◆ **PROBLEM TO SOLVE**
Return the full set of entries precisely. Do not carry over any pictures.

◆ **Change detection outputs**
----
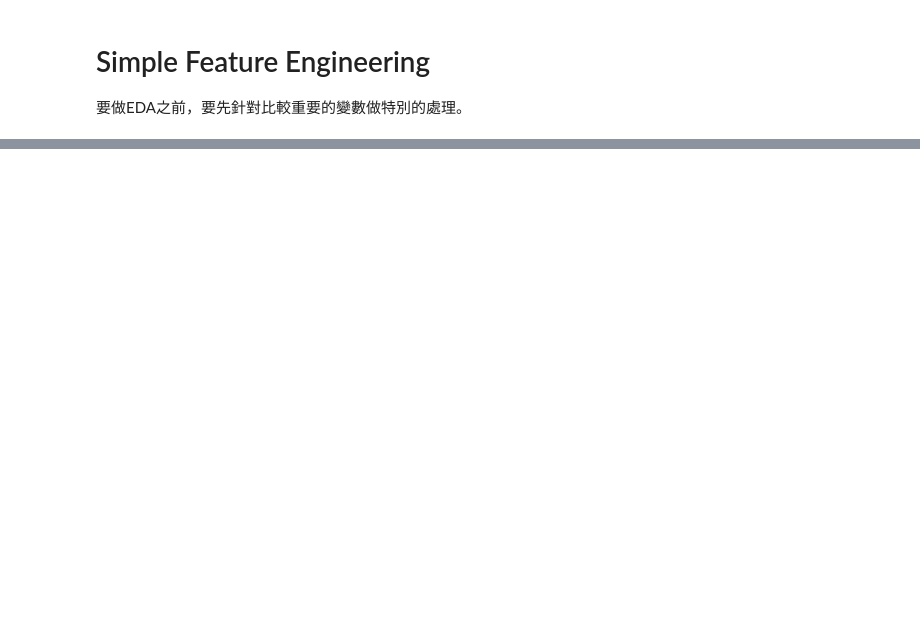
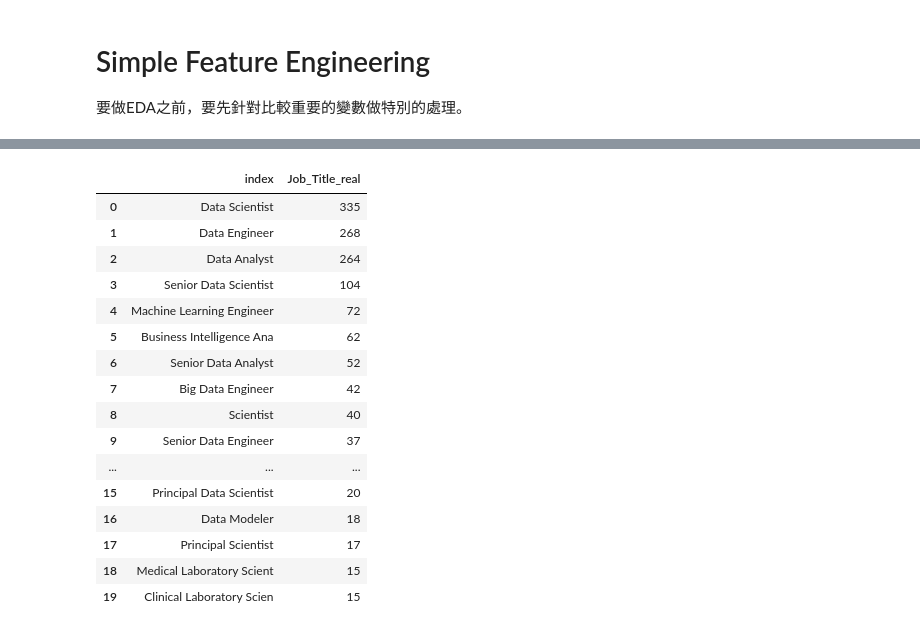
Before and after one commit to SCWangAllen/Interview_work, a Jupyter notebook: Q2_DataCleaning.ipynb, the cells around one changed output, grey strips where cells are left out. Cells and saved outputs as stored; diff of their text form; code cells hidden in the pictures; blank space fills up the shorter version.

Commit message:
Data Cleaning 完成

```diff
--- a/Q2_DataCleaning.ipynb
+++ b/Q2_DataCleaning.ipynb
@@ -128,0 +431,21 @@ df_final[['Salary_cond','Salary_Estimate']]
+# %%
+top_title=df_final.Job_Title_real.value_counts().sort_values(ascending=False).head(20).reset_index()
+top_title
+# %% [output]
+|  | index | Job_Title_real |
+| 0 | Data Scientist | 335 |
+| 1 | Data Engineer | 268 |
+| 2 | Data Analyst | 264 |
+| 3 | Senior Data Scientist | 104 |
+| 4 | Machine Learning Engineer | 72 |
+| 5 | Business Intelligence Ana | 62 |
+| 6 | Senior Data Analyst | 52 |
+| 7 | Big Data Engineer | 42 |
+| 8 | Scientist | 40 |
+| 9 | Senior Data Engineer | 37 |
+| ... | ... | ... |
+| 15 | Principal Data Scientist | 20 |
+| 16 | Data Modeler | 18 |
+| 17 | Principal Scientist | 17 |
+| 18 | Medical Laboratory Scient | 15 |
+| 19 | Clinical Laboratory Scien | 15 |
```
Also changed, not shown: parts of 48 cells of this notebook.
----
◆ **RESULT FOR THIS TASK**
Before and after one commit to SCWangAllen/Interview_work, a Jupyter notebook: Q2_DataCleaning.ipynb, the cells around one changed output, grey strips where cells are left out. Cells and saved outputs as stored; diff of their text form; code cells hidden in the pictures; blank space fills up the shorter version.

Commit message:
Data Cleaning 完成

```diff
--- a/Q2_DataCleaning.ipynb
+++ b/Q2_DataCleaning.ipynb
@@ -128,0 +431,21 @@ df_final[['Salary_cond','Salary_Estimate']]
+# %%
+top_title=df_final.Job_Title_real.value_counts().sort_values(ascending=False).head(20).reset_index()
+top_title
+# %% [output]
+|  | index | Job_Title_real |
+| 0 | Data Scientist | 335 |
+| 1 | Data Engineer | 268 |
+| 2 | Data Analyst | 264 |
+| 3 | Senior Data Scientist | 104 |
+| 4 | Machine Learning Engineer | 72 |
+| 5 | Business Intelligence Ana | 62 |
+| 6 | Senior Data Analyst | 52 |
+| 7 | Big Data Engineer | 42 |
+| 8 | Scientist | 40 |
+| 9 | Senior Data Engineer | 37 |
+| ... | ... | ... |
+| 15 | Principal Data Scientist | 20 |
+| 16 | Data Modeler | 18 |
+| 17 | Principal Scientist | 17 |
+| 18 | Medical Laboratory Scient | 15 |
+| 19 | Clinical Laboratory Scien | 15 |
```
Also changed, not shown: parts of 48 cells of this notebook.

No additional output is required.